mod

(redirected from modly)
Also found in: Thesaurus, Medical, Encyclopedia.
Related to modly: moldy

mod 1

 (mŏd)
n.
An unconventionally modern style of fashionable dress originating in England in the 1960s.
adj.
1. In or characteristic of this unconventionally modern style.
2. Fashionably up-to-date, especially in style, design, or dress.

[After the Mods, name of several gangs of English youths in the 1960s, short for modern.]

mod 2

abbr. Mathematics
modulus

mod

(mɒd)
n
(Sociology)
a. a member of a group of teenagers in the mid-1960s, noted for their clothes-consciousness and opposition to the rockers
b. a member of a revived group of this type in the late 1970s and early 1980s, noted for their clothes-consciousness and opposition to the skinheads
c. (as modifier): a mod haircut.
[C20: from modernist]

mod

(mɒd)
n
1. (Music, other) an annual Highland Gaelic meeting with musical and literary competitions
2. (Literary & Literary Critical Terms) an annual Highland Gaelic meeting with musical and literary competitions
[C19: from Gaelic mòd assembly, from Old Norse; related to moot]

mod

(mɒd) maths
abbreviation for
(Mathematics) modulus

MOD

(in Britain) abbreviation for
(Government, Politics & Diplomacy) Ministry of Defence

mod

(mɒd)

adj.
1. very modern in style, dress, etc.
2. (sometimes cap.) of or pertaining to a style of dress of the 1960s, typified by miniskirts, bell-bottom trousers, and boots.
n.
3. a person who is mod.
4. (sometimes cap.) a British teenager of the 1960s who affected Edwardian dress.
[1955–60; shortened form of modern]

mod.

1. moderate.
2. modern.
3. modification.

mod

Music produced by British bands of the 1960s in the style of American R&B.
ThesaurusAntonymsRelated WordsSynonymsLegend:
Noun1.mod - a British teenager or young adult in the 1960smod - a British teenager or young adult in the 1960s; noted for their clothes consciousness and opposition to the rockers
mods - a youth subculture that began in London in the early 1960s; a working-class movement with highly stylized dress and short hair; listened to rhythm and blues music and travelled on motor scooters
Britain, Great Britain, U.K., UK, United Kingdom, United Kingdom of Great Britain and Northern Ireland - a monarchy in northwestern Europe occupying most of the British Isles; divided into England and Scotland and Wales and Northern Ireland; `Great Britain' is often used loosely to refer to the United Kingdom
adolescent, stripling, teen, teenager - a juvenile between the onset of puberty and maturity
Adj.1.mod - relating to a recently developed fashion or stylemod - relating to a recently developed fashion or style; "their offices are in a modern skyscraper"; "tables in modernistic designs";
fashionable, stylish - being or in accordance with current social fashions; "fashionable clothing"; "the fashionable side of town"; "a fashionable cafe"

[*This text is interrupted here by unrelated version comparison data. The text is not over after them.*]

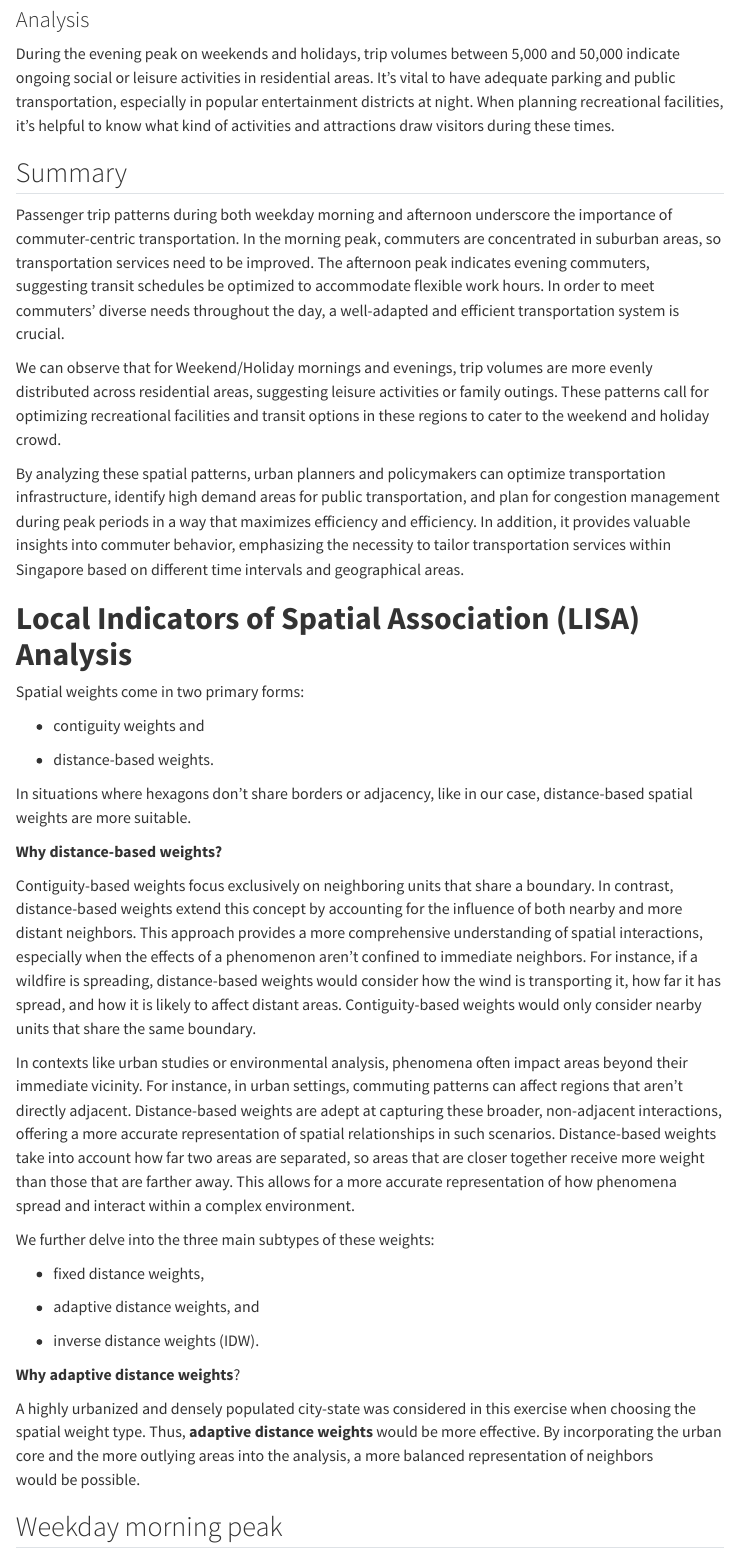
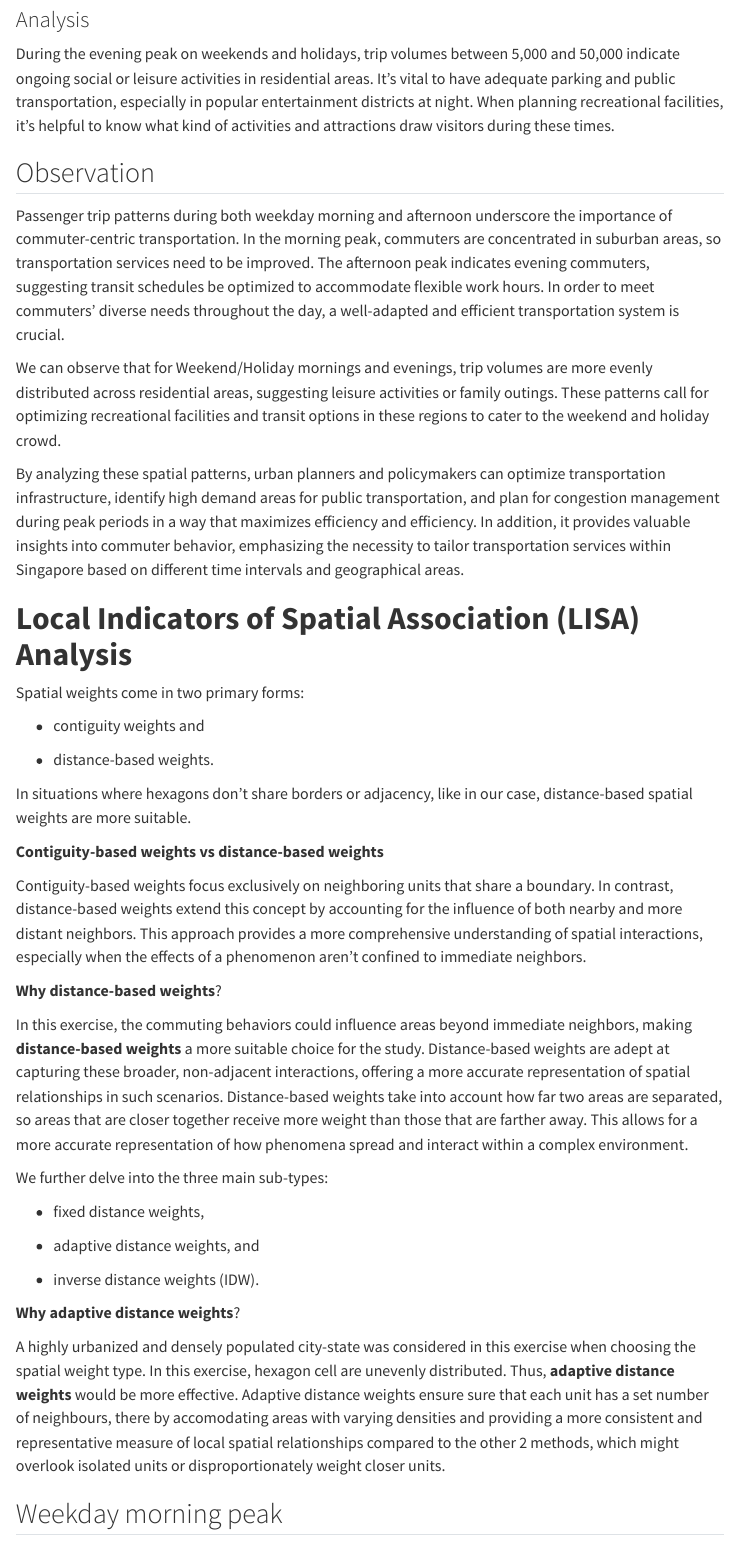
Before and after one commit to zhphyo/ISSS624, a Quarto document (Take-home_Ex1/Take-home_Ex1.qmd): the page in a window 1100 px wide, from 11350 px down before the commit and from 11410 px down after it, so that both start at the same text. Rendered offline with R 4.5, knitr and Pandoc in place of Quarto, with nearby package versions; some code elsewhere in the file could not run offline; menus at the side of the page are left out; long lines of code are wrapped.

Commit message:
Commit Take Home Ex 1

```diff
--- a/Take-home_Ex1/Take-home_Ex1.qmd
+++ b/Take-home_Ex1/Take-home_Ex1.qmd
@@ -410,9 +411,8 @@ plot_honeycomb_grid_with_trips(wkend_4to7_trips)
 ### Analysis
 
 During the evening peak on weekends and holidays, trip volumes between 5,000 and 50,000 indicate ongoing social or leisure activities in residential areas. It's vital to have adequate parking and public transportation, especially in popular entertainment districts at night. When planning recreational facilities, it's helpful to know what kind of activities and attractions draw visitors during these times.
-:::
 
-## Summary
+## Observation
 
 Passenger trip patterns during both weekday morning and afternoon underscore the importance of commuter-centric transportation. In the morning peak, commuters are concentrated in suburban areas, so transportation services need to be improved. The afternoon peak indicates evening commuters, suggesting transit schedules be optimized to accommodate flexible work hours. In order to meet commuters' diverse needs throughout the day, a well-adapted and efficient transportation system is crucial.
 
@@ -430,13 +430,15 @@ Spatial weights come in two primary forms:
 
 In situations where hexagons don't share borders or adjacency, like in our case, distance-based spatial weights are more suitable.
 
-**Why distance-based weights?**
+**Contiguity-based weights vs distance-based weights**
 
-Contiguity-based weights focus exclusively on neighboring units that share a boundary. In contrast, distance-based weights extend this concept by accounting for the influence of both nearby and more distant neighbors. This approach provides a more comprehensive understanding of spatial interactions, especially when the effects of a phenomenon aren't confined to immediate neighbors. For instance, if a wildfire is spreading, distance-based weights would consider how the wind is transporting it, how far it has spread, and how it is likely to affect distant areas. Contiguity-based weights would only consider nearby units that share the same boundary.
+Contiguity-based weights focus exclusively on neighboring units that share a boundary. In contrast, distance-based weights extend this concept by accounting for the influence of both nearby and more distant neighbors. This approach provides a more comprehensive understanding of spatial interactions, especially when the effects of a phenomenon aren't confined to immediate neighbors.
 
-In contexts like urban studies or environmental analysis, phenomena often impact areas beyond their immediate vicinity. For instance, in urban settings, commuting patterns can affect regions that aren't directly adjacent. Distance-based weights are adept at capturing these broader, non-adjacent interactions, offering a more accurate representation of spatial relationships in such scenarios. Distance-based weights take into account how far two areas are separated, so areas that are closer together receive more weight than those that are farther away. This allows for a more accurate representation of how phenomena spread and interact within a complex environment.
+**Why distance-based weights**?
 
-We further delve into the three main subtypes of these weights:
+In this exercise, the commuting behaviors could influence areas beyond immediate neighbors, making **distance-based weights** a more suitable choice for the study. Distance-based weights are adept at capturing these broader, non-adjacent interactions, offering a more accurate representation of spatial relationships in such scenarios. Distance-based weights take into account how far two areas are separated, so areas that are closer together receive more weight than those that are farther away. This allows for a more accurate representation of how phenomena spread and interact within a complex environment.
+
+We further delve into the three main sub-types:
 
 -   fixed distance weights,
 
@@ -446,9 +448,8 @@ We further delve into the three main subtypes of these weights:
 
 **Why adaptive distance weights**?
 
-A highly urbanized and densely populated city-state was considered in this exercise when choosing the spatial weight type. Thus, **adaptive distance weights** would be more effective. By incorporating the urban core and the more outlying areas into the analysis, a more balanced representation of neighbors would be possible.
+A highly urbanized and densely populated city-state was considered in this exercise when choosing the spatial weight type. In this exercise, hexagon cell are unevenly distributed. Thus, **adaptive distance weights** would be more effective. Adaptive distance weights ensure sure that each unit has a set number of neighbours, there by accomodating areas with varying densities and providing a more consistent and representative measure of local spatial relationships compared to the other 2 methods, which might overlook isolated units or disproportionately weight closer units.
 
-::: panel-tabset
 ## Weekday morning peak
 
 ### Computing adaptive distance weight matrix
```
Also changed, not shown: Take-home_Ex1/Take-home_Ex1.qmd (20 more changed lines), 1 other file.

mod

adjective
1. Being or in accordance with the current fashion:
Informal: classy, in, sharp, snappy, swish, tony, trendy.
Slang: with-it.
2. Characteristic of recent times or informed of what is current:
Translations

MOD

N ABBR (Brit) =Ministry of DefenceMin. de D.

mod

adj (dated sl)modern, poppig (inf)
n (dated sl) modisch gekleideter Halbstarker in den 60er Jahren

mod

[mɒd] n (fam) (person) → mod inv
References in periodicals archive ?
The ceremony was attended by the Undersecretary of the US Navy, Thomas Modly, the former Commander of the 5th Fleet, Vice Admiral Kevin Donegan, a number of officials in the US Ministries of Defense, Foreign Affairs and the Navy, as well as some experts and researchers in the defense field, in coordination with the military attache at the Embassy of the Kingdom of Bahrain in Washington, DC.
If confirmed, Modly would replace Obama-holdover Thomas Dee, who recently expressed pessimism about the Navys own much-needed 355-ship requirement.
Natalie Modly, Shannon Williams and Bella Pyne each added two goals for Oregon, which had season highs in goals, assists (11), points (30) and shots.
Helen Modly, CFP, ChFC, CPWA; Focus Wealth Management, Ltd.
Klink (2004: 1) and Modly (2006: 1) has found that clients primarily require two features from a financial advisor; namely excellent service and a long-term relationship, and that a successful closing ratio, or transaction rate, may be directly ascribed to happy, satisfied clients (Vessenes, K.